EXERCISE PROMPT: Down to the last line, reproduce the records exactly.

EXTRACTED DATA:
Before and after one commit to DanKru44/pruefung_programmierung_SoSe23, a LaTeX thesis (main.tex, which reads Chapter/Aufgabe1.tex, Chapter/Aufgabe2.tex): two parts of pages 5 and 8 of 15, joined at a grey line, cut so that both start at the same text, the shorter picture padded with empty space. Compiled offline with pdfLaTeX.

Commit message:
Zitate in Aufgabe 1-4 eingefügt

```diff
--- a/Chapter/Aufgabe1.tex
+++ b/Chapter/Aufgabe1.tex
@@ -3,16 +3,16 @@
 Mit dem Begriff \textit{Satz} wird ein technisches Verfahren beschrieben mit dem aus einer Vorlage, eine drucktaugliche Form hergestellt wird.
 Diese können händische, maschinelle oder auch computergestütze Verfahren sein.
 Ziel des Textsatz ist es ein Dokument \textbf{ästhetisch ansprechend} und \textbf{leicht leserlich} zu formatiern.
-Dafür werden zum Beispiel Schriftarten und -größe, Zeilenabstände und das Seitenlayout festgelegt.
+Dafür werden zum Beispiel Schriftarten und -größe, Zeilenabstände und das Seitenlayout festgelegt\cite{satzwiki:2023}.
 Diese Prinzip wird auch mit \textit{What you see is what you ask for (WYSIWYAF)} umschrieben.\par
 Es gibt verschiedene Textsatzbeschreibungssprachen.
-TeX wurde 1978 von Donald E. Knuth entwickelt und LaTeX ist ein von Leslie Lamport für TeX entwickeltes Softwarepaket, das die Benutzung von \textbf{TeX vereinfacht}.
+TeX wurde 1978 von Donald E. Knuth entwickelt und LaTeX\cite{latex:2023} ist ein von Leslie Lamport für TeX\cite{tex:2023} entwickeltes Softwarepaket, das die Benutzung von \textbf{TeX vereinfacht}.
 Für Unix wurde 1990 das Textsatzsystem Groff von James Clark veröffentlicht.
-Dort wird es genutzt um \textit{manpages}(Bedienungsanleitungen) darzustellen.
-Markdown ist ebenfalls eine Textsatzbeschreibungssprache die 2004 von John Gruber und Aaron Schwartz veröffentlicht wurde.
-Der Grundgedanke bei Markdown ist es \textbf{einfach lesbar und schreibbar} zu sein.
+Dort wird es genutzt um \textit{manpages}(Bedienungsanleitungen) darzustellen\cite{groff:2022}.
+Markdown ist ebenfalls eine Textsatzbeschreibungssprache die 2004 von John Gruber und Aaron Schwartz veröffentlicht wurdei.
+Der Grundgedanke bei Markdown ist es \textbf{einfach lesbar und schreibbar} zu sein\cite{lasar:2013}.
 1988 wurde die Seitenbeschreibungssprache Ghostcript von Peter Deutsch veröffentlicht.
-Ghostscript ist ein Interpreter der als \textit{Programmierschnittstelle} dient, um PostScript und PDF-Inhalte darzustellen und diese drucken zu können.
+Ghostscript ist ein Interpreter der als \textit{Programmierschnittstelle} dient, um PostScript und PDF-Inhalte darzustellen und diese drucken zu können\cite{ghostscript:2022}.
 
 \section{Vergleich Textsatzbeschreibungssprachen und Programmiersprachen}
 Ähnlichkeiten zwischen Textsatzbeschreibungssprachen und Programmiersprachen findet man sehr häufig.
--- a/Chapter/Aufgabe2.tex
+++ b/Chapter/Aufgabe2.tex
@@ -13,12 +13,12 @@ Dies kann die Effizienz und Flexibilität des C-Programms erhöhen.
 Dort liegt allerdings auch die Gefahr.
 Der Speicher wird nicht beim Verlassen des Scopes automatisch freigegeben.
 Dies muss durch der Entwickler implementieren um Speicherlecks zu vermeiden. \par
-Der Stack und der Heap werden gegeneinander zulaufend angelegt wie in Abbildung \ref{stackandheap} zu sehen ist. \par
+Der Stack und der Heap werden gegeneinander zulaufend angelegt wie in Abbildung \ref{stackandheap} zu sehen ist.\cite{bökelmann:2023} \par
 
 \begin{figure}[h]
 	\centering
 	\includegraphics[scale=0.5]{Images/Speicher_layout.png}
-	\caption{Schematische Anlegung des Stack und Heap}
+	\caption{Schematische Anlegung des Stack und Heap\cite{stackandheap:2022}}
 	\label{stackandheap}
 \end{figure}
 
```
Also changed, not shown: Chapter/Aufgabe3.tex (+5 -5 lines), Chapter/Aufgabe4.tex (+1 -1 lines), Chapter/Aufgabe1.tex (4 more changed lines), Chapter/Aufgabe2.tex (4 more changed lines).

ANSWER TO THE EXERCISE:
Before and after one commit to DanKru44/pruefung_programmierung_SoSe23, a LaTeX thesis (main.tex, which reads Chapter/Aufgabe1.tex, Chapter/Aufgabe2.tex): two parts of pages 5 and 8 of 15, joined at a grey line, cut so that both start at the same text, the shorter picture padded with empty space. Compiled offline with pdfLaTeX.

Commit message:
Zitate in Aufgabe 1-4 eingefügt

```diff
--- a/Chapter/Aufgabe1.tex
+++ b/Chapter/Aufgabe1.tex
@@ -3,16 +3,16 @@
 Mit dem Begriff \textit{Satz} wird ein technisches Verfahren beschrieben mit dem aus einer Vorlage, eine drucktaugliche Form hergestellt wird.
 Diese können händische, maschinelle oder auch computergestütze Verfahren sein.
 Ziel des Textsatz ist es ein Dokument \textbf{ästhetisch ansprechend} und \textbf{leicht leserlich} zu formatiern.
-Dafür werden zum Beispiel Schriftarten und -größe, Zeilenabstände und das Seitenlayout festgelegt.
+Dafür werden zum Beispiel Schriftarten und -größe, Zeilenabstände und das Seitenlayout festgelegt\cite{satzwiki:2023}.
 Diese Prinzip wird auch mit \textit{What you see is what you ask for (WYSIWYAF)} umschrieben.\par
 Es gibt verschiedene Textsatzbeschreibungssprachen.
-TeX wurde 1978 von Donald E. Knuth entwickelt und LaTeX ist ein von Leslie Lamport für TeX entwickeltes Softwarepaket, das die Benutzung von \textbf{TeX vereinfacht}.
+TeX wurde 1978 von Donald E. Knuth entwickelt und LaTeX\cite{latex:2023} ist ein von Leslie Lamport für TeX\cite{tex:2023} entwickeltes Softwarepaket, das die Benutzung von \textbf{TeX vereinfacht}.
 Für Unix wurde 1990 das Textsatzsystem Groff von James Clark veröffentlicht.
-Dort wird es genutzt um \textit{manpages}(Bedienungsanleitungen) darzustellen.
-Markdown ist ebenfalls eine Textsatzbeschreibungssprache die 2004 von John Gruber und Aaron Schwartz veröffentlicht wurde.
-Der Grundgedanke bei Markdown ist es \textbf{einfach lesbar und schreibbar} zu sein.
+Dort wird es genutzt um \textit{manpages}(Bedienungsanleitungen) darzustellen\cite{groff:2022}.
+Markdown ist ebenfalls eine Textsatzbeschreibungssprache die 2004 von John Gruber und Aaron Schwartz veröffentlicht wurdei.
+Der Grundgedanke bei Markdown ist es \textbf{einfach lesbar und schreibbar} zu sein\cite{lasar:2013}.
 1988 wurde die Seitenbeschreibungssprache Ghostcript von Peter Deutsch veröffentlicht.
-Ghostscript ist ein Interpreter der als \textit{Programmierschnittstelle} dient, um PostScript und PDF-Inhalte darzustellen und diese drucken zu können.
+Ghostscript ist ein Interpreter der als \textit{Programmierschnittstelle} dient, um PostScript und PDF-Inhalte darzustellen und diese drucken zu können\cite{ghostscript:2022}.
 
 \section{Vergleich Textsatzbeschreibungssprachen und Programmiersprachen}
 Ähnlichkeiten zwischen Textsatzbeschreibungssprachen und Programmiersprachen findet man sehr häufig.
--- a/Chapter/Aufgabe2.tex
+++ b/Chapter/Aufgabe2.tex
@@ -13,12 +13,12 @@ Dies kann die Effizienz und Flexibilität des C-Programms erhöhen.
 Dort liegt allerdings auch die Gefahr.
 Der Speicher wird nicht beim Verlassen des Scopes automatisch freigegeben.
 Dies muss durch der Entwickler implementieren um Speicherlecks zu vermeiden. \par
-Der Stack und der Heap werden gegeneinander zulaufend angelegt wie in Abbildung \ref{stackandheap} zu sehen ist. \par
+Der Stack und der Heap werden gegeneinander zulaufend angelegt wie in Abbildung \ref{stackandheap} zu sehen ist.\cite{bökelmann:2023} \par
 
 \begin{figure}[h]
 	\centering
 	\includegraphics[scale=0.5]{Images/Speicher_layout.png}
-	\caption{Schematische Anlegung des Stack und Heap}
+	\caption{Schematische Anlegung des Stack und Heap\cite{stackandheap:2022}}
 	\label{stackandheap}
 \end{figure}
 
```
Also changed, not shown: Chapter/Aufgabe3.tex (+5 -5 lines), Chapter/Aufgabe4.tex (+1 -1 lines), Chapter/Aufgabe1.tex (4 more changed lines), Chapter/Aufgabe2.tex (4 more changed lines).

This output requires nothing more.